Well . . . uhh . . . how much time do you have?
Usually we opt for some variation of “Well, the renovation’s been more extensive than we planned, so we had to strip it down to the studs and replace everything except some walls.”
“The kitchen too?”
“Yes.” (why does everyone ask about the kitchen? is this instinctive? do we have to worry first about the place where food is?)
“When do you plan to move in?”
Now, these people don’t deserve a roundhouse kick to the face . . . per se . . . they’ve just tripped one of Emily’s crazy triggers (for the moment, it’s a sensitive subject and it’s up there with rich white people from rich white neighborhoods casually saying, “Race was never an issue growing up”).
As an alternative to such violent outbursts, I continue to masquerade as a pseudo-pacifist by detailing our renovations here: room by room.
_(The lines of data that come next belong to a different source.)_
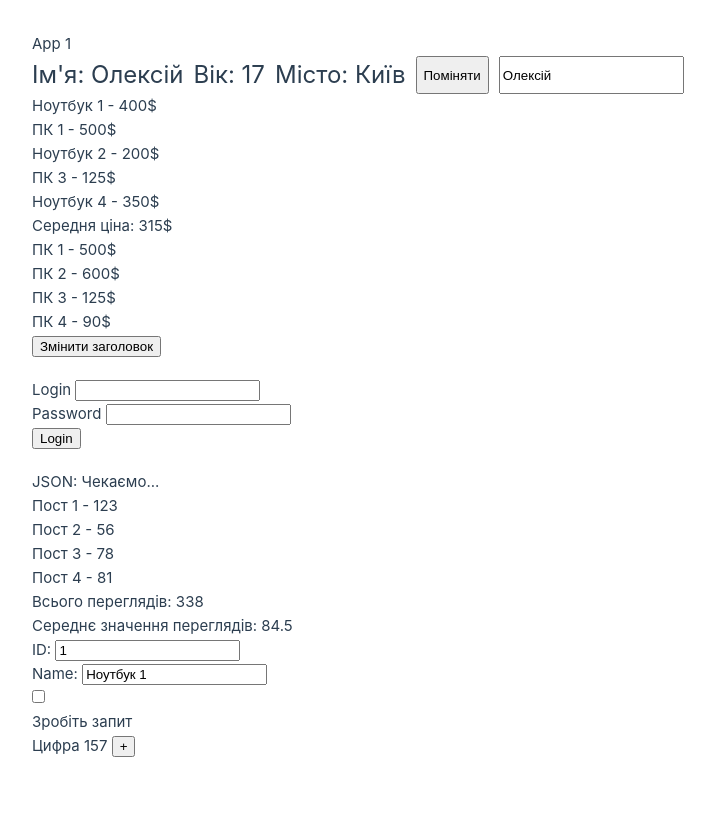
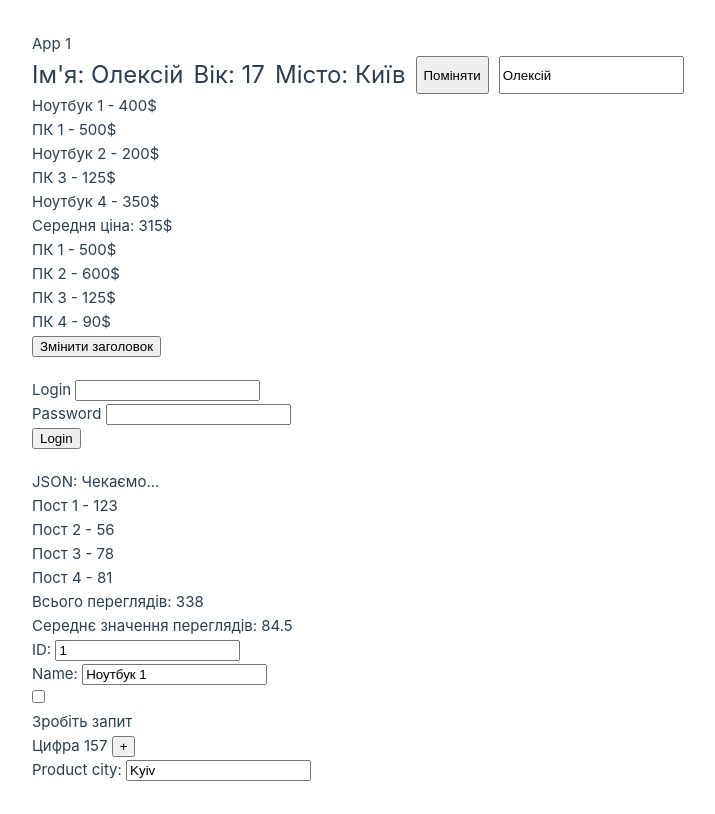
Before and after one commit to SerhiiBida/vue-lesson2, a Vue app: page / in a window 1280 px wide. Shown: the whole page, without its empty margins (0-715 px from the left). Built offline with nearby package versions, Linux system fonts and the light colour scheme; no server answers.

Commit message:
did task 15

```diff
--- a/src/components/Product.vue
+++ b/src/components/Product.vue
@@ -6,7 +6,11 @@ export default {
       product: {
         id: 1,
         name: 'Ноутбук 1',
-        price: 400
+        price: 400,
+        location: {
+          city: 'Kyiv',
+          street: 'Fery, 28'
+        }
       },
       isRequest: false,
       weather: null,
@@ -34,6 +38,7 @@ export default {
   },
   watch: {
     // 11. Використовуйте watcher для відстеження змін у реактивному об’єкті та виведення повідомлення про це.
+    // 15. Використовуйте deep опцію для відстеження властивостей внутрішніх об’єктів.
     product: {
       handler(newProduct){
         alert(`New: ${JSON.stringify(newProduct)}`);
@@ -106,6 +111,13 @@ export default {
         +
       </button>
     </p>
+    <!--15. Використовуйте deep опцію для відстеження властивостей внутрішніх об’єктів.-->
+    <p>
+      <label>
+        Product city:
+      </label>
+      <input v-model="product.location.city" type="text" name="product-city" id="product-city">
+    </p>
   </section>
 </template>
 
```
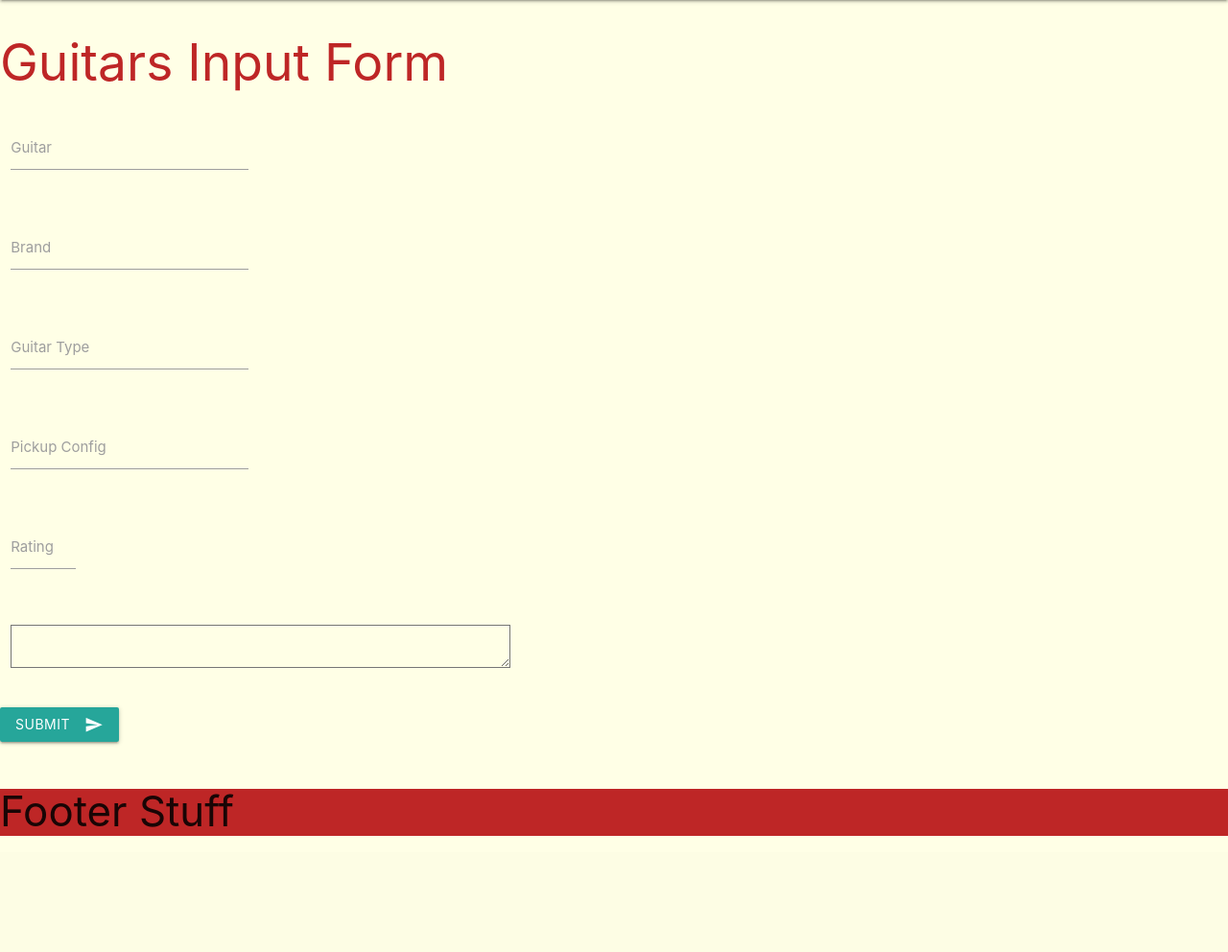
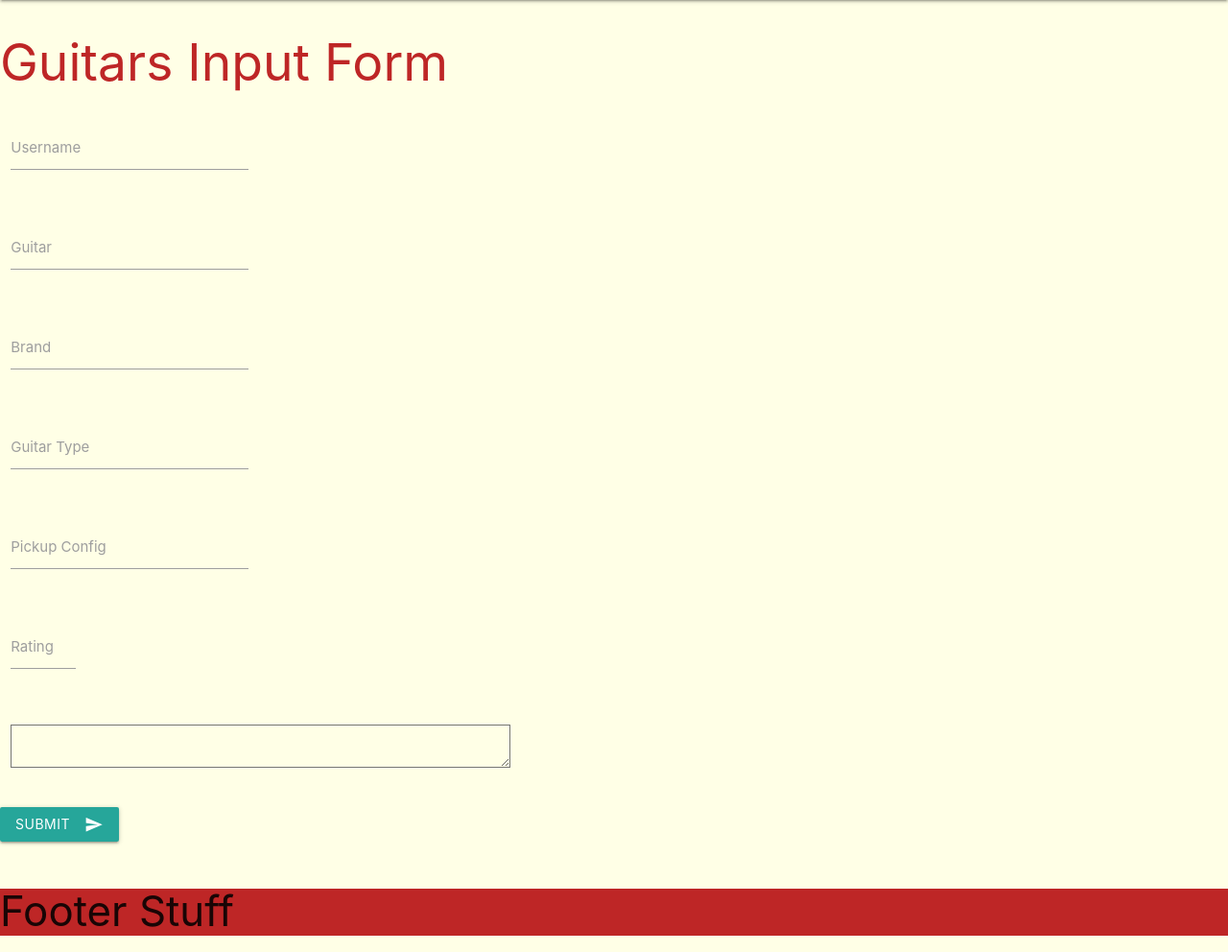
Before and after one commit to Echoic88/guitar-rev, a Flask app: page /guitars_form in a window 1280 px wide. Shown: the part 64-1056 px from the top of the page at 96% size. Before the commit the page ends 935 px from the top, so only its background shows below. Run offline with Flask 2, Linux system fonts and the light colour scheme; some libraries are stand-ins or nearby versions.

Commit message:
Add Username to guitar form On submit: username will update users collection, other form data updates guitars collection

```diff
--- a/app.py
+++ b/app.py
@@ -2,6 +2,7 @@ import os
 from flask import Flask, render_template, redirect, url_for, request
 from flask_pymongo import PyMongo
 from bson.objectid import ObjectId
+import copy
 
 app = Flask(__name__)
 app.config["MONGODB_NAME"] = "guitarReview"
@@ -43,7 +44,18 @@ def input_guitar():
     DB entry in guitars collection
     """
     guitars=mongo.db.guitars
-    guitars.insert_one(request.form.to_dict())
+    users=mongo.db.users
+    form_output=request.form.to_dict()
+    guitar_data=copy.copy(form_output)
+    user=guitar_data.pop("user_name")
+    new_user={"username":user}
+
+    print(form_output)
+    print(new_user)
+    print(guitar_data)
+
+    guitars.insert_one(guitar_data)
+    users.insert_one(new_user)
     return render_template("guitars.html")
 
 
@@ -52,15 +64,17 @@ def poll():
     """
     Navigate to Poll page to vote on exciting guitar
     """
-    mongo.db.poll_results
-    return render_template("poll.html", poll_results=mongo.db.poll_results)
+    results=mongo.db.poll_results.find_one({"_id": ObjectId("5da6df251c9d4400001daf58")})
+    return render_template("poll.html", results=results)
 
-@app.route("/submit_vote")
+
+@app.route("/submit_vote", methods=["POST"])
 def submit_vote():
     """
     Add vote results to poll results in DB
     """
     vote=request.form("vote")
 
+
 if __name__ == "__main__":
     app.run(host=os.getenv("IP"), port=(os.getenv("PORT")), debug=True)
--- a/templates/guitars-form.html
+++ b/templates/guitars-form.html
@@ -7,32 +7,38 @@
     <form class="col s12" action="{{ url_for('input_guitar') }}" method="POST">
         <div class="row">
             <div class="input-field col">
-                <input name="gtr_name" id="gtr_name" type="text" class="validate">
+                <input name="user_name" id="user_name" type="text" autocomplete="false">
+                <label for="user_name">Username</label>
+            </div>
+        </div>
+        <div class="row">
+            <div class="input-field col">
+                <input name="gtr_name" id="gtr_name" type="text" autocomplete="false">
                 <label for="gtr_name">Guitar</label>
             </div>
         </div>
         <div class="row">
             <div class="input-field col">
-                <input name="brand" id="brand" type="text" class="validate">
+                <input name="brand" id="brand" type="text" class="validate" autocomplete="false">
                 <label for="brand">Brand</label>
             </div>
         </div>
         <div class="row">
             <div class="input-field col">
-                <input name="gtr_type" id="gtr_type" type="text" class="validate">
+                <input name="gtr_type" id="gtr_type" type="text" class="validate" autocomplete="false">
                 <label for="gtr_type">Guitar Type</label>
             </div>
         </div>
         <div class="row">
             <div class="input-field col">
-                <input name="pickup_config" id="pickup_config" type="text" class="validate">
+                <input name="pickup_config" id="pickup_config" type="text" class="validate" autocomplete="false">
                 <label for="pickup_config">Pickup Config</label>
             </div>
         </div>
         <div class="row">
             <div class="input-field col">
-                <input id="email" class="validate" type="number" max="5" min="0">
-                <label for="email">Rating</label>
+                <input name="rating" id="rating" class="validate" type="number" min="0" max="5">
+                <label for="rating">Rating</label>
             </div>
         </div>
         <div class="row">
@@ -41,7 +47,7 @@
             </div>
         </div>
         <div class="row">
-            <button class="btn waves-effect waves-light" type="submit" name="action">Submit
+            <button class="btn waves-effect waves-light" type="submit">Submit
                 <i class="material-icons right">send</i>
             </button>
         </div>
```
And for clarity’s sake, I won’t actually kick you in the head if you ask when we’re moving in, and here’s a timeline of our hang-ups during the project that made me want to kick you in the head, for no fault of your own:
September, 2012: buy the house. YAAAAY. take pictures. bring the dog over. tell our friends. dog pees on carpet because she has no idea she’s inside a house where that’s not allowed.
October: I got a cold, which I would have for around five months. we moved out of our apartment into my old bedroom. most vehicles used to help us move broke. when i wrote about it, josh was greeted the next day at work by people saying, “You can’t borrow my car!”
November: hurricane sandy tried to take our house. specifically, she blew up our breaker box, put a foot or so of water in the basement, and could have burned the house down. since the days were getting shorter, we were stuck, without natural light, without electricity, unable to work on the house because both of us worked while the sun was shining. oh, and josh’s and my dad’s cars broke down and we had no money and i had a small personal crisis. things at work were spiraling quickly downward, and i was sicker than I wanted to let on.
December: still no power. people who were reading my blog for house stories, not to know about my disease, were sorely disappointed.
January: I quit my job and slowly came back alive. we got a great new electric box with help from a family friend, but the dumpster company refused to cooperate because it was snowing. so we were stuck.
February: after a month of our pleading, the dumpster company delivers (so does the house). demolition ensues. we get rid of all the trash in the basement. work goes swimmingly, surprisingly, for a few months.
And that is how we’re still not living in our house. Because the universe saw fit to prevent us from doing pretty much any work at all between November and February.
Hang-ups yet to be conquered:
Once I sniff out internet that will let me upload pictures, we’ll get cracking on some before & durings. Because, no, there are still no afters.